It’s not just modern religions – the eagle prominently appears in many ancient religions. It was sacred to the Greek god Zeus, to the Sumerians and to the Egyptians.
If you aren’t convinced that the bald eagle is extremely important to Americans, I’ll leave you with this. At least two acts of Congress make it a potential crime to possess even a single unauthorized feather. Bald eagles are a special part of our lives here in America. Are there other avian species that are special to Americans? Tune in next week to find out.
I hope you’ve enjoyed this episode of Avian Beauty. Thanks for listening.
Be sure to visit avianbeauty.com for more bird inspiration and information and please consider subscribing (for free) to our blog and podcast. I’m Scott Bourne. Happy birding.
If you’d like to show your appreciation for this site, please consider the purchase of prints or gifts featuring Scott’s bird art, visit scottbourne.photos for more information.
Scott Bourne is an Olympus Visionary, a professional bird/wildlife photographer, author and lecturer who specializes in birds. He is a pioneer in digital photography and was named one of the “30 most influential photographers on the Web” by Huffington Post. His photographic experience spans four decades and his bird/wildlife images have been published in more than 200 magazines and periodicals. He is also a Signed Master at Studio of Masters in China.

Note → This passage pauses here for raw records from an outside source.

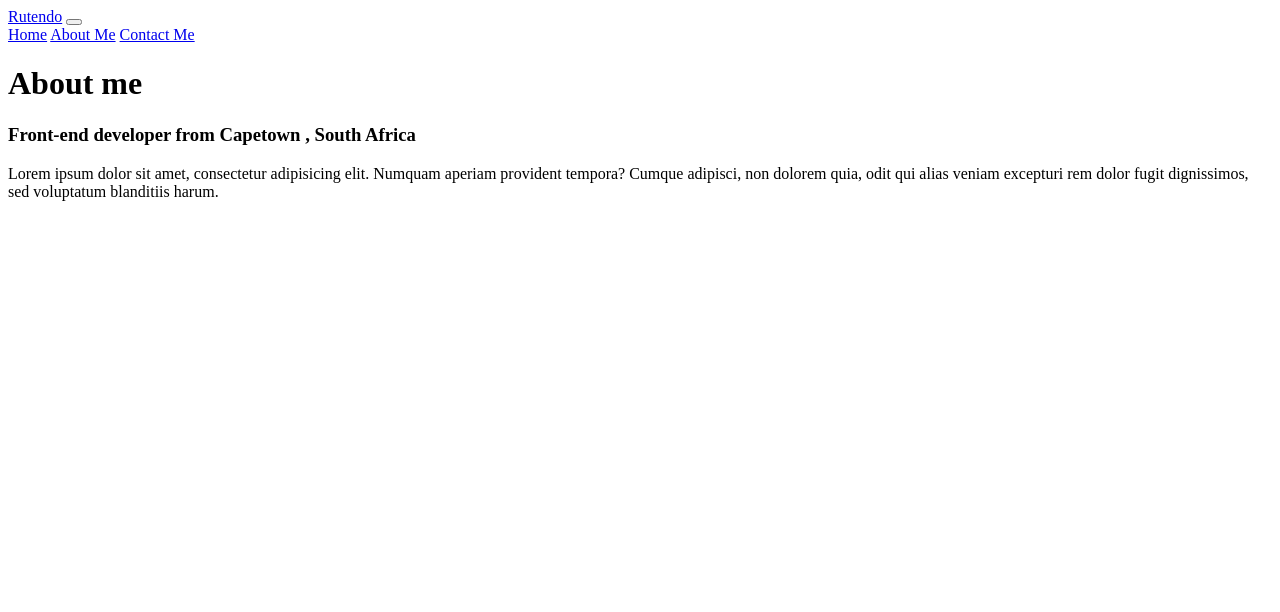
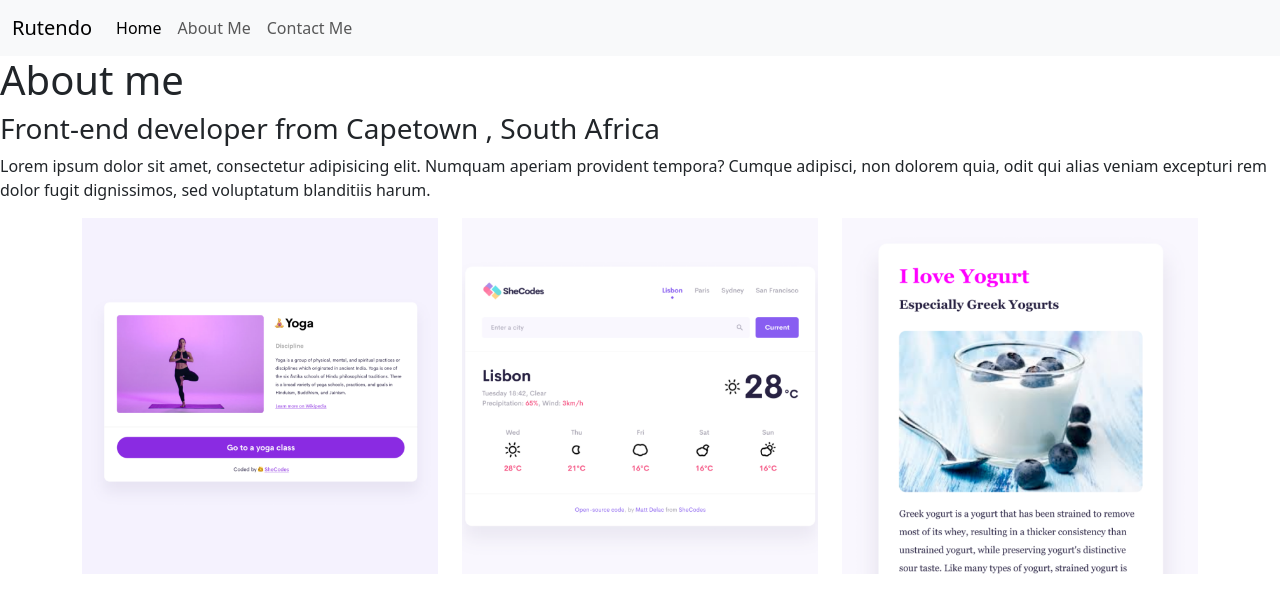
Before and after one commit to rutzh/Portifolio, a plain HTML site: page aboutme.html in a window 1280 px wide. Drawn offline with nearby package versions, Linux system fonts and the light colour scheme.

Commit message:
Linked bootstrap to about page and added nav bar.

```diff
--- a/aboutme.html
+++ b/aboutme.html
@@ -3,10 +3,12 @@
 <head>
     <meta charset="UTF-8">
     <meta name="viewport" content="width=device-width, initial-scale=1.0">
+    <link href="https://cdn.jsdelivr.net/npm/bootstrap@5.3.3/dist/css/bootstrap.min.css" rel="stylesheet" integrity="sha384-QWTKZyjpPEjISv5WaRU9OFeRpok6YctnYmDr5pNlyT2bRjXh0JMhjY6hW+ALEwIH" crossorigin="anonymous">
+   <script src="https://cdn.jsdelivr.net/npm/bootstrap@5.3.3/dist/js/bootstrap.bundle.min.js" integrity="sha384-YvpcrYf0tY3lHB60NNkmXc5s9fDVZLESaAA55NDzOxhy9GkcIdslK1eN7N6jIeHz" crossorigin="anonymous"></script>
     <title>About Me</title>
 </head>
 <body>
- <nav class="navbar navbar-expand-lg bg-body-tertiary">
+   <nav class="navbar navbar-expand-lg bg-body-tertiary">
   <div class="container-fluid">
     <a class="navbar-brand" href="#">Rutendo</a>
     <button class="navbar-toggler" type="button" data-bs-toggle="collapse" data-bs-target="#navbarNavAltMarkup" aria-controls="navbarNavAltMarkup" aria-expanded="false" aria-label="Toggle navigation">
@@ -14,8 +16,8 @@
     </button>
     <div class="collapse navbar-collapse" id="navbarNavAltMarkup">
       <div class="navbar-nav">
-        <a class="nav-link active" aria-current="page" href="#">Home</a>
-        <a class="nav-link" href="#">About Me</a>
+        <a class="nav-link active" aria-current="page" href="index.html">Home</a>
+        <a class="nav-link" href="aboutme.html">About Me</a>
         <a class="nav-link" href="#">Contact Me</a>
       </div>
     </div>
@@ -24,7 +26,20 @@
 <h1>About me</h1>
 <h3> Front-end developer from Capetown , South Africa</h3>
 <div class="about-paragraphs">
-   <p></p> Lorem ipsum dolor sit amet, consectetur adipisicing elit. Numquam aperiam provident tempora? Cumque adipisci, non dolorem quia, odit qui alias veniam excepturi rem dolor fugit dignissimos, sed voluptatum blanditiis harum.</p>
+   <p> Lorem ipsum dolor sit amet, consectetur adipisicing elit. Numquam aperiam provident tempora? Cumque adipisci, non dolorem quia, odit qui alias veniam excepturi rem dolor fugit dignissimos, sed voluptatum blanditiis harum.</p>
+</div>
+<div class="container">
+    <div class="row">
+        <div class="col-4">
+            <img src="images/yoga.png" class="img-fluid">
+        </div>
+        <div class="col-4">
+            <img src="images/weather.png" class="img-fluid">
+        </div>
+        <div class="col-4">
+            <img src="images/yogurt.png" class="img-fluid">
+        </div>
+    </div>
 </div>
 </body>
 </html>
--- /dev/null
+++ b/style.css
@@ -0,0 +1,6 @@
+h2{
+font-size: 32px;
+}
+h1{
+font-size: 48px;
+}
```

Scott has been a founder, co-founder, advisor or early stage investor in several technology companies such as NetRadio, Photofocus, and ViewBug.